With the Fed poised to raise interest rates for the first time in almost a decade at next week's review, the risk of intensifying capital outflows has added to Beijing's policy challenge.
Premier Li Keqiang has recently pledged to step up "supply-side" reform to generate new growth engines in the economy while tackling factory overcapacity and so-called zombie firms.
With its trade sector ailing, there are also signs China is ramping up efforts to send more excess production abroad with tax cuts for the export sector.
China's output of key industrial commodities including coal and steel remained weak in November amid chronic oversupply as slowing construction demand took its toll.
"Supply-side management should be supported by loose fiscal and monetary policy," Li Huiyong, an economist at Shenyin & Wanguo Securities said.
Li said the economy faced "increased uncertainties" from a cooling property market, excess factory capacity, high debt levels and Beijing's anti-corruption drive. He expects the central bank to cut interest rates by 50 basis points in the next 12 months, on top of more cuts in bank reserve ratios.
Over the past year Chinese authorities have launched the most aggressive policy stimulus since the 2008/09 global financial crisis, including cutting interest rates six times since late 2014 and lowering bank reserve requirements.
They have also taken other steps, including an announcement on Friday to lock-in more investments as Beijing tries to put a floor under the economy.
But the government has been struggling to reach its economic growth target of around 7 percent this year, which would be the weakest pace in a quarter of a century. Many analysts suspect actual growth is lower than official figures suggest.
Weaker property investment
A cooling property market has weighed heavily on China's economy over the past year. Home sales and prices have increased in bigger cities over recent months, helped by a barrage of government measures.

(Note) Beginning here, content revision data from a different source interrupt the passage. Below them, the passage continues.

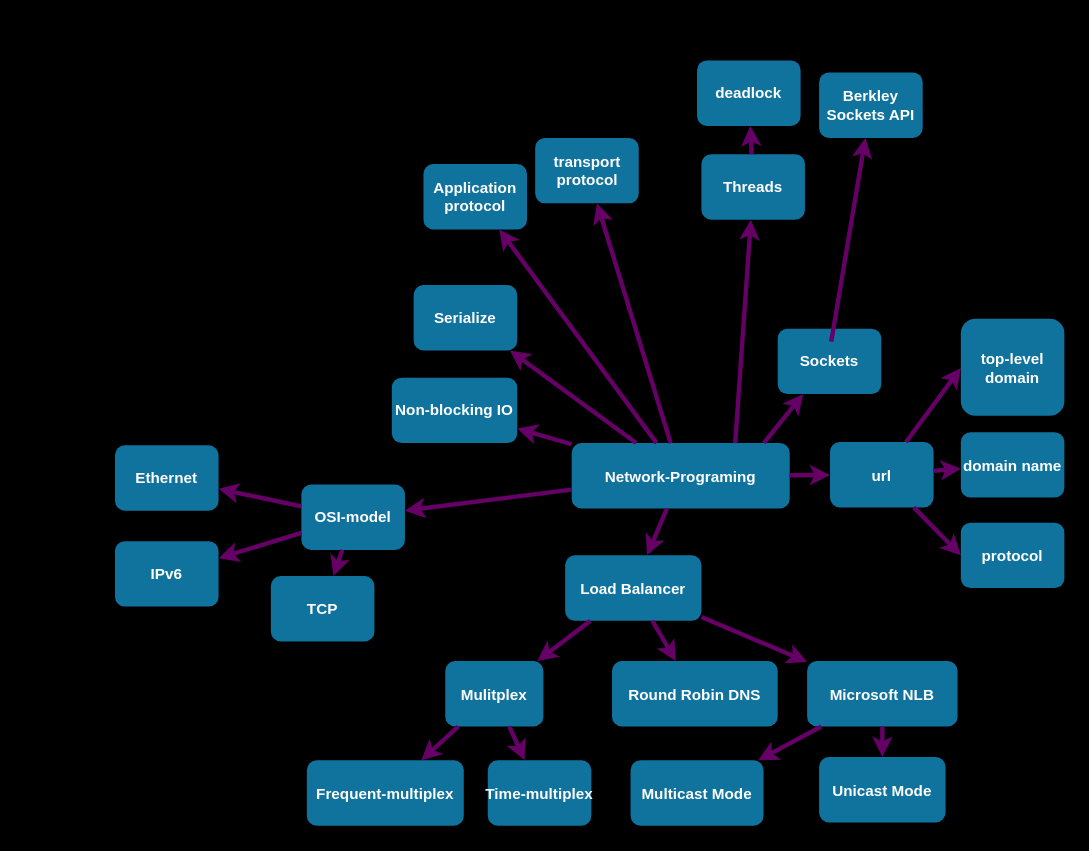
Earlier version of the draw.io diagram Nätverks.drawio (mogggen/Network-tests). Source tidied: cells renumbered, new cells numbered last; positions are measured from the earlier drawing's top-left corner, leaving out a move shared by most shapes. Both pictures are drawn from the tidied source at 109%, with x=0, y=0 at pixel (114, 60).
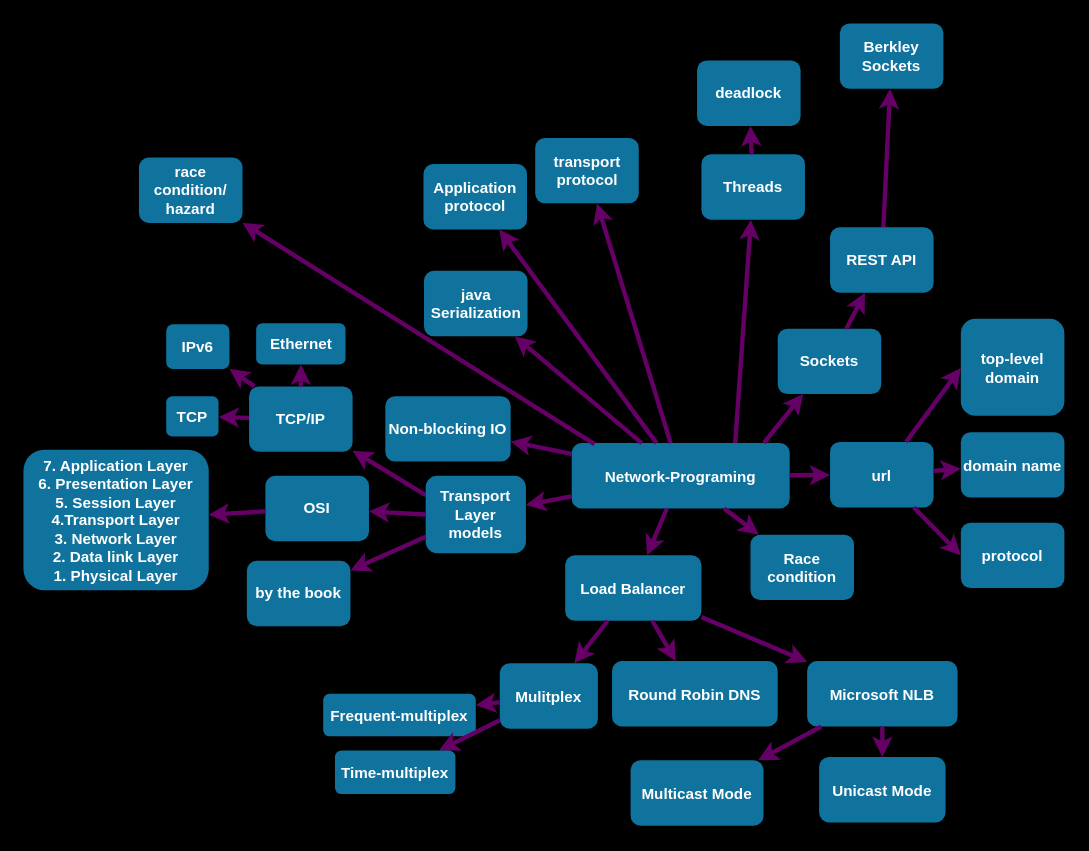
The same diagram, later.

Commit message:
more topics to topic tree

Unchanged cells that the change refers to:
```xml
<mxCell id="2" value="Network-Programing" style="rounded=1;fillColor=#10739E;strokeColor=none;shadow=1;gradientColor=none;fontStyle=1;fontColor=#FFFFFF;fontSize=14;" parent="1" vertex="1">
  <mxGeometry x="419" y="351" width="200" height="60" as="geometry" />
</mxCell>
<mxCell id="47" value="Sockets" style="rounded=1;fillColor=#10739E;strokeColor=none;shadow=1;gradientColor=none;fontStyle=1;fontColor=#FFFFFF;fontSize=14;whiteSpace=wrap;" parent="1" vertex="1">
  <mxGeometry x="608" y="246" width="95" height="60" as="geometry" />
</mxCell>
```

The edit, as a diff of the source:
```diff
@@
     <mxCell id="9" value="Mulitplex" style="rounded=1;fillColor=#10739E;strokeColor=none;shadow=1;gradientColor=none;fontStyle=1;fontColor=#FFFFFF;fontSize=14;" parent="1" vertex="1">
-      <mxGeometry x="303" y="551" width="90" height="60" as="geometry" />
+      <mxGeometry x="353" y="553" width="90" height="60" as="geometry" />
     </mxCell>
@@
     <mxCell id="15" value="Frequent-multiplex" style="rounded=1;fillColor=#10739E;strokeColor=none;shadow=1;gradientColor=none;fontStyle=1;fontColor=#FFFFFF;fontSize=14;" parent="1" vertex="1">
-      <mxGeometry x="176" y="642" width="144" height="60" as="geometry" />
+      <mxGeometry x="191" y="581" width="140" height="39" as="geometry" />
     </mxCell>
-    <mxCell id="16" style="endArrow=classic;html=1;strokeColor=#660066;strokeWidth=4;" parent="1" edge="1" source="9" target="15">
+    <mxCell id="16" style="endArrow=classic;html=1;strokeColor=#660066;strokeWidth=4;" parent="1" edge="1" source="9" target="17">
       <mxGeometry relative="1" as="geometry" />
     </mxCell>
     <mxCell id="17" value="Time-multiplex" style="rounded=1;fillColor=#10739E;strokeColor=none;shadow=1;gradientColor=none;fontStyle=1;fontColor=#FFFFFF;fontSize=14;" parent="1" vertex="1">
-      <mxGeometry x="342" y="642" width="95" height="60" as="geometry" />
+      <mxGeometry x="201.8" y="633" width="110.5" height="40" as="geometry" />
     </mxCell>
-    <mxCell id="18" style="endArrow=classic;html=1;strokeColor=#660066;strokeWidth=4;" parent="1" edge="1" source="9" target="17">
+    <mxCell id="18" style="endArrow=classic;html=1;strokeColor=#660066;strokeWidth=4;" parent="1" edge="1" source="9" target="15">
       <mxGeometry relative="1" as="geometry" />
     </mxCell>
@@
     <mxCell id="27" value="Non-blocking IO" style="rounded=1;fillColor=#10739E;strokeColor=none;shadow=1;gradientColor=none;fontStyle=1;fontColor=#FFFFFF;fontSize=14;whiteSpace=wrap;" parent="1" vertex="1">
-      <mxGeometry x="254" y="291" width="115" height="60" as="geometry" />
+      <mxGeometry x="248" y="308" width="115" height="60" as="geometry" />
     </mxCell>
@@
-    <mxCell id="29" value="OSI-model" style="rounded=1;fillColor=#10739E;strokeColor=none;shadow=1;gradientColor=none;fontStyle=1;fontColor=#FFFFFF;fontSize=14;whiteSpace=wrap;" parent="1" vertex="1">
-      <mxGeometry x="171" y="389" width="95" height="60" as="geometry" />
+    <mxCell id="29" value="TCP/IP" style="rounded=1;fillColor=#10739E;strokeColor=none;shadow=1;gradientColor=none;fontStyle=1;fontColor=#FFFFFF;fontSize=14;whiteSpace=wrap;" parent="1" vertex="1">
+      <mxGeometry x="123" y="299" width="95" height="60" as="geometry" />
     </mxCell>
-    <mxCell id="30" style="endArrow=classic;html=1;strokeColor=#660066;strokeWidth=4;" parent="1" edge="1" source="2" target="29">
+    <mxCell id="30" style="endArrow=classic;html=1;strokeColor=#660066;strokeWidth=4;exitX=0;exitY=0.25;exitDx=0;exitDy=0;" parent="1" edge="1" source="53" target="29">
       <mxGeometry relative="1" as="geometry" />
     </mxCell>
     <mxCell id="31" value="Ethernet" style="rounded=1;fillColor=#10739E;strokeColor=none;shadow=1;gradientColor=none;fontStyle=1;fontColor=#FFFFFF;fontSize=14;whiteSpace=wrap;" parent="1" vertex="1">
-      <mxGeometry y="353" width="95" height="60" as="geometry" />
+      <mxGeometry x="129.5" y="241" width="82" height="38" as="geometry" />
     </mxCell>
@@
     <mxCell id="33" value="IPv6" style="rounded=1;fillColor=#10739E;strokeColor=none;shadow=1;gradientColor=none;fontStyle=1;fontColor=#FFFFFF;fontSize=14;whiteSpace=wrap;" parent="1" vertex="1">
-      <mxGeometry y="441" width="95" height="60" as="geometry" />
+      <mxGeometry x="47" y="242" width="58" height="41" as="geometry" />
     </mxCell>
@@
     <mxCell id="35" value="TCP" style="rounded=1;fillColor=#10739E;strokeColor=none;shadow=1;gradientColor=none;fontStyle=1;fontColor=#FFFFFF;fontSize=14;whiteSpace=wrap;" parent="1" vertex="1">
-      <mxGeometry x="143" y="473" width="95" height="60" as="geometry" />
+      <mxGeometry x="47" y="308" width="48" height="37" as="geometry" />
     </mxCell>
@@
-    <mxCell id="41" value="Serialize" style="rounded=1;fillColor=#10739E;strokeColor=none;shadow=1;gradientColor=none;fontStyle=1;fontColor=#FFFFFF;fontSize=14;whiteSpace=wrap;" parent="1" vertex="1">
-      <mxGeometry x="274" y="206" width="95" height="60" as="geometry" />
+    <mxCell id="41" value="java&#10;Serialization" style="rounded=1;fillColor=#10739E;strokeColor=none;shadow=1;gradientColor=none;fontStyle=1;fontColor=#FFFFFF;fontSize=14;whiteSpace=wrap;" parent="1" vertex="1">
+      <mxGeometry x="283.5" y="193" width="95" height="60" as="geometry" />
     </mxCell>
@@
-    <mxCell id="49" value="Berkley Sockets API" style="rounded=1;fillColor=#10739E;strokeColor=none;shadow=1;gradientColor=none;fontStyle=1;fontColor=#FFFFFF;fontSize=14;whiteSpace=wrap;" parent="1" vertex="1">
-      <mxGeometry x="646" y="11" width="95" height="60" as="geometry" />
+    <mxCell id="49" value="Berkley Sockets" style="rounded=1;fillColor=#10739E;strokeColor=none;shadow=1;gradientColor=none;fontStyle=1;fontColor=#FFFFFF;fontSize=14;whiteSpace=wrap;" parent="1" vertex="1">
+      <mxGeometry x="665" y="-34" width="95" height="60" as="geometry" />
     </mxCell>
-    <mxCell id="50" style="endArrow=classic;html=1;strokeColor=#660066;strokeWidth=4;" parent="1" edge="1" target="49">
-      <mxGeometry relative="1" as="geometry">
-        <mxPoint x="657.1" y="258" as="sourcePoint" />
-      </mxGeometry>
+    <mxCell id="50" style="endArrow=classic;html=1;strokeColor=#660066;strokeWidth=4;" parent="1" edge="1" source="51" target="49">
+      <mxGeometry relative="1" as="geometry" />
     </mxCell>
+    <mxCell id="51" value="REST API" style="rounded=1;fillColor=#10739E;strokeColor=none;shadow=1;gradientColor=none;fontStyle=1;fontColor=#FFFFFF;fontSize=14;whiteSpace=wrap;" parent="1" vertex="1">
+      <mxGeometry x="656" y="153" width="95" height="60" as="geometry" />
+    </mxCell>
+    <mxCell id="52" style="endArrow=classic;html=1;strokeColor=#660066;strokeWidth=4;" parent="1" edge="1" source="47" target="51">
+      <mxGeometry relative="1" as="geometry" />
+    </mxCell>
+    <mxCell id="53" value="Transport Layer models" style="rounded=1;fillColor=#10739E;strokeColor=none;shadow=1;gradientColor=none;fontStyle=1;fontColor=#FFFFFF;fontSize=14;whiteSpace=wrap;" parent="1" vertex="1">
+      <mxGeometry x="285" y="381" width="92" height="71" as="geometry" />
+    </mxCell>
+    <mxCell id="54" style="endArrow=classic;html=1;strokeColor=#660066;strokeWidth=4;" parent="1" edge="1" source="2" target="53">
+      <mxGeometry relative="1" as="geometry" />
+    </mxCell>
+    <mxCell id="55" value="Race condition" style="rounded=1;fillColor=#10739E;strokeColor=none;shadow=1;gradientColor=none;fontStyle=1;fontColor=#FFFFFF;fontSize=14;whiteSpace=wrap;" parent="1" vertex="1">
+      <mxGeometry x="583" y="435" width="95" height="60" as="geometry" />
+    </mxCell>
+    <mxCell id="56" style="endArrow=classic;html=1;strokeColor=#660066;strokeWidth=4;" parent="1" edge="1" source="2" target="55">
+      <mxGeometry relative="1" as="geometry" />
+    </mxCell>
+    <mxCell id="57" value="OSI" style="rounded=1;fillColor=#10739E;strokeColor=none;shadow=1;gradientColor=none;fontStyle=1;fontColor=#FFFFFF;fontSize=14;whiteSpace=wrap;" parent="1" vertex="1">
+      <mxGeometry x="138" y="381" width="95" height="60" as="geometry" />
+    </mxCell>
+    <mxCell id="58" style="endArrow=classic;html=1;strokeColor=#660066;strokeWidth=4;exitX=0;exitY=0.5;exitDx=0;exitDy=0;" parent="1" edge="1" source="53" target="57">
+      <mxGeometry relative="1" as="geometry" />
+    </mxCell>
+    <mxCell id="59" value="7. Application Layer&#10;6. Presentation Layer&#10;5. Session Layer&#10;4.Transport Layer&#10;3. Network Layer&#10;2. Data link Layer&#10;1. Physical Layer" style="rounded=1;fillColor=#10739E;strokeColor=none;shadow=1;gradientColor=none;fontStyle=1;fontColor=#FFFFFF;fontSize=14;whiteSpace=wrap;verticalAlign=top;labelBorderColor=none;" parent="1" vertex="1">
+      <mxGeometry x="-84" y="357" width="170" height="129" as="geometry" />
+    </mxCell>
+    <mxCell id="60" style="endArrow=classic;html=1;strokeColor=#660066;strokeWidth=4;" parent="1" edge="1" source="57" target="59">
+      <mxGeometry relative="1" as="geometry" />
+    </mxCell>
+    <mxCell id="61" value="race condition/&#10;hazard" style="rounded=1;fillColor=#10739E;strokeColor=none;shadow=1;gradientColor=none;fontStyle=1;fontColor=#FFFFFF;fontSize=14;whiteSpace=wrap;" parent="1" vertex="1">
+      <mxGeometry x="22" y="89" width="95" height="60" as="geometry" />
+    </mxCell>
+    <mxCell id="62" style="endArrow=classic;html=1;strokeColor=#660066;strokeWidth=4;exitX=0.105;exitY=0.017;exitDx=0;exitDy=0;exitPerimeter=0;" parent="1" edge="1" source="2" target="61">
+      <mxGeometry relative="1" as="geometry" />
+    </mxCell>
+    <mxCell id="63" value="by the book" style="rounded=1;fillColor=#10739E;strokeColor=none;shadow=1;gradientColor=none;fontStyle=1;fontColor=#FFFFFF;fontSize=14;whiteSpace=wrap;" parent="1" vertex="1">
+      <mxGeometry x="121" y="459" width="95" height="60" as="geometry" />
+    </mxCell>
+    <mxCell id="64" style="endArrow=classic;html=1;strokeColor=#660066;strokeWidth=4;" parent="1" edge="1" source="53" target="63">
+      <mxGeometry relative="1" as="geometry" />
+    </mxCell>
```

Data issued by the statistics bureau on Saturday showed property investment grew 1.3 percent in the first 11 months of 2015 from a year earlier, slowing from 2.0 percent rise in January-October and hitting the weakest pace since early 2009.
While noting the risk posed by large inventories of unsold homes, China's President Xi Jinping said last month that China needed to reduce housing overhang to ensure sustainable development of its property market.
Xi has said that China must keep annual average growth of no less than 6.5 percent over the next five years to hit the country's goal of doubling gross domestic product and per capita income by 2020 from 2010.